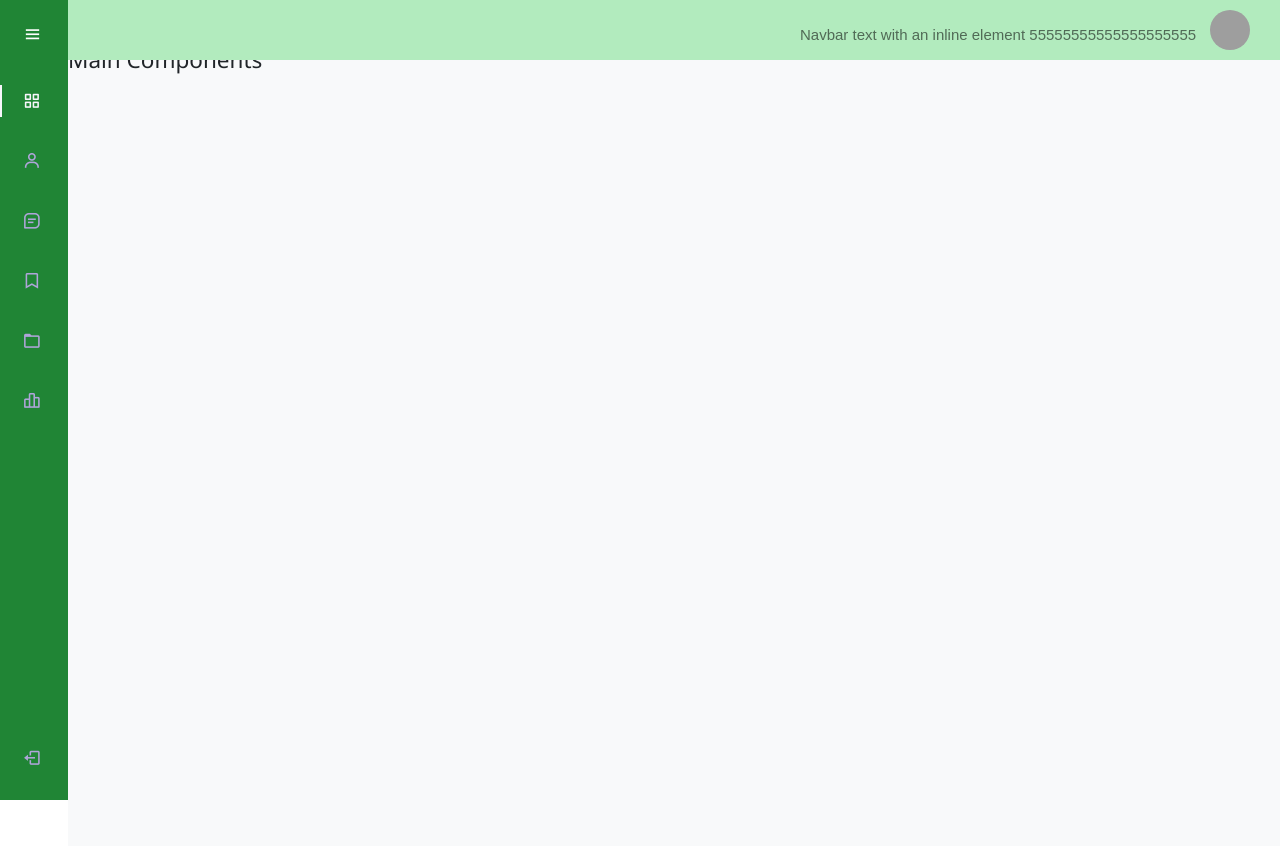
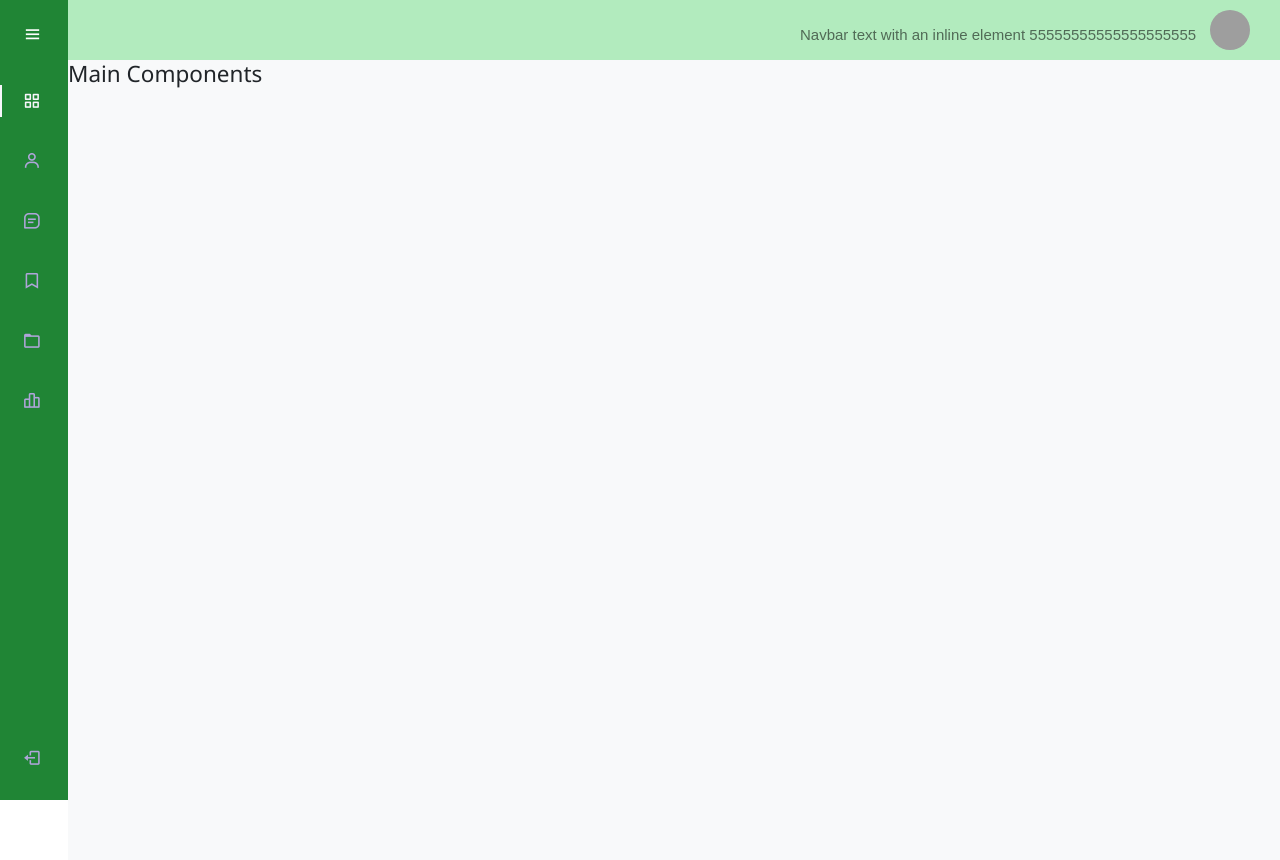
Before and after one commit to Icanfly37/New-SE, a Django app: template se_project/se_project/templates/base.html in a window 1280 px wide. Before the commit the page ends 800 px from the top, so only its background shows below. Run offline with Django 3.2, Linux system fonts and the light colour scheme; the template is opened without the code that fills it, so the values that code supplies are empty; grey boxes are pictures that could not be loaded.

Commit message:
Revert "4"
This reverts commit f97bff3d387d69fb862cdef549d6caff3c24dd63.

```diff
--- a/se_project/se_project/templates/base.html
+++ b/se_project/se_project/templates/base.html
@@ -15,7 +15,7 @@
         <!-- ใส่หัวข้อของเพจ -->
         {% endblock %}
     </head>
-    <body id="body-pd" class="w3-content" style="max-width:2000px;margin-top:46px">
+    <body id="body-pd">
 
       <!--<header class="header horizon" id="header">-->
         <!--<nav class="navbar navbar-light horizon">-->
@@ -84,6 +84,7 @@
     </div>
     <script src="{% static 'se_project/script.js'%}">
     </script>
+    <script src="{% static 'se_project/rwd.js'%}">
 
     </script>
       <!-- Horizontal Navbar -->
```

- _What is required_: Restate the listing above word for word, and skip the pictures.

- _Answer space_:
Before and after one commit to Icanfly37/New-SE, a Django app: template se_project/se_project/templates/base.html in a window 1280 px wide. Before the commit the page ends 800 px from the top, so only its background shows below. Run offline with Django 3.2, Linux system fonts and the light colour scheme; the template is opened without the code that fills it, so the values that code supplies are empty; grey boxes are pictures that could not be loaded.

Commit message:
Revert "4"
This reverts commit f97bff3d387d69fb862cdef549d6caff3c24dd63.

```diff
--- a/se_project/se_project/templates/base.html
+++ b/se_project/se_project/templates/base.html
@@ -15,7 +15,7 @@
         <!-- ใส่หัวข้อของเพจ -->
         {% endblock %}
     </head>
-    <body id="body-pd" class="w3-content" style="max-width:2000px;margin-top:46px">
+    <body id="body-pd">
 
       <!--<header class="header horizon" id="header">-->
         <!--<nav class="navbar navbar-light horizon">-->
@@ -84,6 +84,7 @@
     </div>
     <script src="{% static 'se_project/script.js'%}">
     </script>
+    <script src="{% static 'se_project/rwd.js'%}">
 
     </script>
       <!-- Horizontal Navbar -->
```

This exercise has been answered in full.